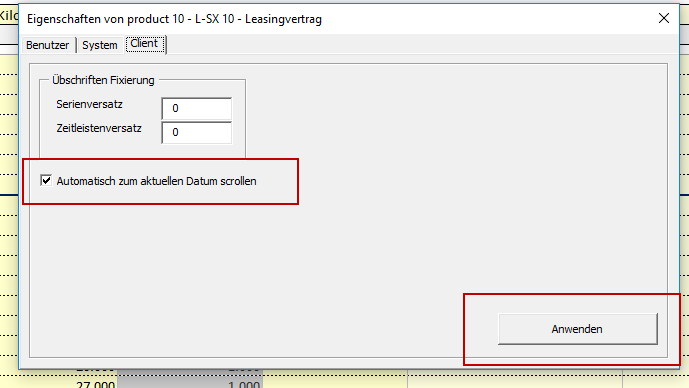
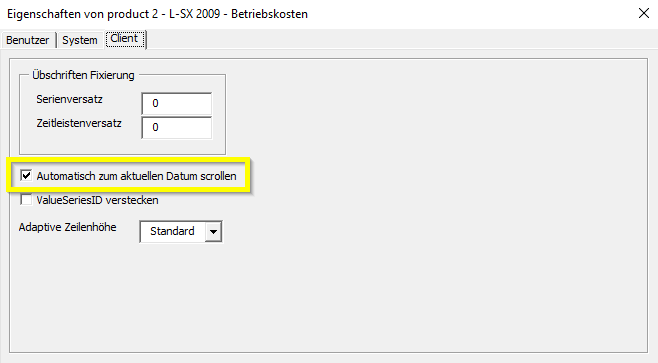
update new features

Changed region(s): [[0.0, 0.0, 1.0, 1.0], [0.2128, 0.6061, 0.3343, 0.6667], [0.6687, 0.7576, 0.6991, 0.7879]]

diff --git a/der-excel-client/templates/template-konfigurieren/ansicht.md b/der-excel-client/templates/template-konfigurieren/ansicht.md
@@ -1,32 +1,33 @@
 #### *Ansicht des Templates/ Produkte definieren*
-Wenn Sie ein Template zum ersten Mal betreten, sind die Ansichtseinstellungen ***Fensterfixierung*** und ***Automatisch zum aktuellen Datum scrollen*** bereits vordefiniert. Sie können diese Voreinstellungen über den ActionLink im Menüpunkt [Eigenschaften](../../produktlinie/eigenschaften.md) anpassen.
 
-**Automatisch zum aktuellen Datum scrollen**
+Wenn Sie ein Template zum ersten Mal betreten, sind die Ansichtseinstellungen ***Fensterfixierung*** und ***Automatisch zum aktuellen Datum scrollen*** bereits vordefiniert. Sie können diese Voreinstellungen und auch weitere Optionen über den ActionLink (Produktseite) im Menüpunkt **Eigenschaften** anpassen.
 
-Wenn Sie sich aktuell im Monat März des Jahres 2017 befinden, springt die Zeitleiste beim Betreten des Templates automatisch in diesen Monat. D.h. die erste Zeile, die Ihnen im Wertebereich angezeigt wird, ist der März 2017, selbst wenn die Zeitleiste Ihres Templates vielleicht schon im Januar 2016 beginnt. Wenn Sie diese automatische Scrollen deaktivieren möchten, gehen Sie wie folgt vor:
-
-1) Klicken Sie im Produkt auf den ActionLink.
+1) Klicken Sie auf der Produktseite auf den ActionLink.
 
 ---
 ![](/Pictures/Excel-Client/Templates/Template konfigurieren/Ansicht/ansicht_1.png)
 
 ---
 
-2) Klicken Sie auf die Option **Eigenschaften**.
+2) Wählen Sie den Menüpunkt **Eigenschaften**.
 
 ---
 ![](/Pictures/Excel-Client/Templates/Template konfigurieren/Ansicht/ansicht_2.png)
 
 ---
 
-3) Klicken Sie auf den Reiter **Client**.
+3) Öffnen Sie im sich öffnenden Dialogfenster **Eigenschaften** den Tab **Client**.
 
 ---
 ![](/Pictures/Excel-Client/Templates/Template konfigurieren/Ansicht/ansicht_3.png)
 
---- 
+---
+
+**Automatisch zum aktuellen Datum scrollen**
+
+Wenn Sie sich aktuell im Monat März des Jahres 2017 befinden, springt die Zeitleiste beim Betreten des Templates automatisch in diesen Monat. D.h. die erste Zeile, die Ihnen im Wertebereich angezeigt wird, ist der März 2017, selbst wenn die Zeitleiste Ihres Templates vielleicht schon im Januar 2016 beginnt. Wenn Sie diese automatische Scrollen deaktivieren möchten, gehen Sie wie folgt vor:
  
-4) Entfernen Sie das Häckchen **Automatisch zum aktuellen Datum scrollen** und bestätigen Sie mit **Anwenden**.
+1) Entfernen Sie das Häckchen **Automatisch zum aktuellen Datum scrollen** und bestätigen Sie mit **Anwenden**.
 
 ---
 ![](/Pictures/Excel-Client/Templates/Template konfigurieren/Ansicht/ansicht_4.png)
@@ -37,44 +38,59 @@ Wenn Sie sich aktuell im Monat März des Jahres 2017 befinden, springt die Zeitl
 
 Wenn Sie im Wertebereich hoch oder runter, nach rechts oder nach links scrollen, ist stets nur der Überschriften- und der Zeitleistenbereich fixiert. Sie können Ihre Ansichtseinstellungen aber auch so definieren, dass bspw. auch die erste Spalte oder die ersten beiden Zeilen im Wertebereich fixiert sind und Ihnen während des Scrollvorgangs stets angezeigt werden. Gehen Sie dazu wie folgt vor:
  
-1) Klicken Sie im Produkt auf den ActionLink.
+1) Geben Sie die Anzahl der Spalten und Zeilen ein, um die Sie die Fixierung gegenüber der der Ausgangsposition verschieben möchten und klicken Sie auf **Anwenden**.
 
 ---
 ![](/Pictures/Excel-Client/Templates/Template konfigurieren/Ansicht/ansicht_5.png)
 
 ---
 
-2) Klicken Sie auf die Option **Eigenschaften**.
+2) Die neue Fixierung wurde auf das Template angewendet.
 
 ---
 ![](/Pictures/Excel-Client/Templates/Template konfigurieren/Ansicht/ansicht_6.png)
 
 ---
 
-3) Klicken Sie auf den Reiter **Client**.
+> **Hinweis:** Sie erkennen den Fixierungsbereich an den dünnen grauen horizontalen und vertikalen Linien.
 
 ---
 ![](/Pictures/Excel-Client/Templates/Template konfigurieren/Ansicht/ansicht_7.png)
 
 ---
 
-4) Geben Sie die Anzahl der Spalten und Zeilen ein, um die Sie die Fixierung gegenüber der der Ausgangsposition verschieben möchten und klicken Sie auf **Anwenden**.
+**ValueseriesID ausblenden**
+
+Um die ID der Valueseries auszublenden markieren Sie den Auswahlkasten **ValueSeriesID verstecken**.
 
 ---
 ![](/Pictures/Excel-Client/Templates/Template konfigurieren/Ansicht/ansicht_8.png)
 
 ---
 
-5) Die neue Fixierung wurde auf das Template angewendet.
+**Adaptive Zeilenhöhe**
+
+Bei der adaptiven Zeilenhöhe sind die automatischen Zeilenümbruche innerhalb der Zellen gemeint. Enthält eine Zelle lange Formeln bzw. Texte ist bei aktivierter adaptiven Zeilenhöhe stets der gesamte Inhalt sichtbar. Um die Einstellung zu ändern klicken Sie auf das Drop-Down Menü. Sie können wählen ziwschen **AN**, **AUS** und **Standard**.
 
 ---
 ![](/Pictures/Excel-Client/Templates/Template konfigurieren/Ansicht/ansicht_9.png)
 
 ---
 
-> **Hinweis:** Sie erkennen den Fixierungsbereich an den dünnen grauen horizontalen und vertikalen Linien.
+>**Hinweis:** In der **Standard**-Option ist die adaptive Zeilenhöhe deaktiviert aber manuelle Zeilenumbrüche werden angezeigt. Bei der Option **AUS** werden manuelle Zeilenumbrüche **nicht** berücksichtigt.
+
+Ein Beispiel für deaktivierte adaptive Zeilenhöhe:
 
 ---
 ![](/Pictures/Excel-Client/Templates/Template konfigurieren/Ansicht/ansicht_10.png)
 
 ---
+
+Ein Beispiel für aktivierte adaptive Zeilenhöhe:
+
+---
+![](/Pictures/Excel-Client/Templates/Template konfigurieren/Ansicht/ansicht_11.png)
+
+---
+
+>**Hinweis:** Jene vorgestellten Anpassungen wirken sich auch auf die Ansicht im Web-Client aus.

diff --git a/der-excel-client/fabrik/programmeinstellungen.md b/der-excel-client/fabrik/programmeinstellungen.md
@@ -161,3 +161,23 @@ Folgende Optionen stehen Ihnen zur Verfügung:
 | Zeilenüberschriften| Zeilenüberschriften, die Sie neu eingeben oder ändern, werden markiert. |
 | Spaltenüberschriften| Spaltenüberschriften, die Sie neu eingeben oder ändern, werden markiert. |
 | Kalkulierte Einträge| Zellen, die Formeln enthalten und die durch Änderung der Bezugswerte neue Ergebnisse berechnen, werden markiert. |
+
+#### Einstellungen exportieren
+
+Sie können Ihre Einstellungen als .ini-Datei exportieren lassen. Wenn Sie bspw. auf eine neuere Version der DataFactory umsteigen oder eine Neuinstallation durchführen, dann haben Sie mit der Konfigurationsdatei die Möglichkeit Ihre Einstellungen auf die neue Installation zu importieren.
+
+Klicken Sie im Reiter **Anzeige** auf **Exportieren**.
+
+>**Hinweis:** Mit der Option **Ungenutzte Schlüssel einbeziehen** werden auch die Variablen in die Konfigurationsdatei kopiert die noch die Standardwerte enthalten. Sie haben dann die Möglichkeit mit einem Texteditor die Einstellungen weiter anzupassen.
+
+---
+![](/Pictures/Excel-Client/Fabrik/Programmeinstellungen/programmeinstellungen_16.png)
+
+---
+
+Es öffnet sich ein Speicherdialog. Bestimmen Sie sowohl Speicherort als auch Dateiname und bestätigen Sie mit **Speichern**.
+
+---
+![](/Pictures/Excel-Client/Fabrik/Programmeinstellungen/programmeinstellungen_17.png)
+
+---

diff --git a/der-excel-client/suche.md b/der-excel-client/suche.md
@@ -21,4 +21,4 @@ Doppelklicken Sie auf ein Ergebnis um den entsprechenden Pfad zu öffnen.
 
 ---
 
->**Hinweis:** Das Dialogfenster schließt sich beim Öffnen eines Suchergebnisses automatisch.
+>**Hinweis:** Das Dialogfenster schließt sich beim Öffnen eines Suchergebnisses automatisch. Ihre Suchergebnisse bleiben aber bis zum Neustart des Clients zwischengespeichert.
══════
• _What the task asks_: Please show each line in the records above that contains "ActionLink".

• _Result of this task_:
-Wenn Sie ein Template zum ersten Mal betreten, sind die Ansichtseinstellungen ***Fensterfixierung*** und ***Automatisch zum aktuellen Datum scrollen*** bereits vordefiniert. Sie können diese Voreinstellungen über den ActionLink im Menüpunkt [Eigenschaften](../../produktlinie/eigenschaften.md) anpassen.
+Wenn Sie ein Template zum ersten Mal betreten, sind die Ansichtseinstellungen ***Fensterfixierung*** und ***Automatisch zum aktuellen Datum scrollen*** bereits vordefiniert. Sie können diese Voreinstellungen und auch weitere Optionen über den ActionLink (Produktseite) im Menüpunkt **Eigenschaften** anpassen.
-1) Klicken Sie im Produkt auf den ActionLink.
+1) Klicken Sie auf der Produktseite auf den ActionLink.
-1) Klicken Sie im Produkt auf den ActionLink.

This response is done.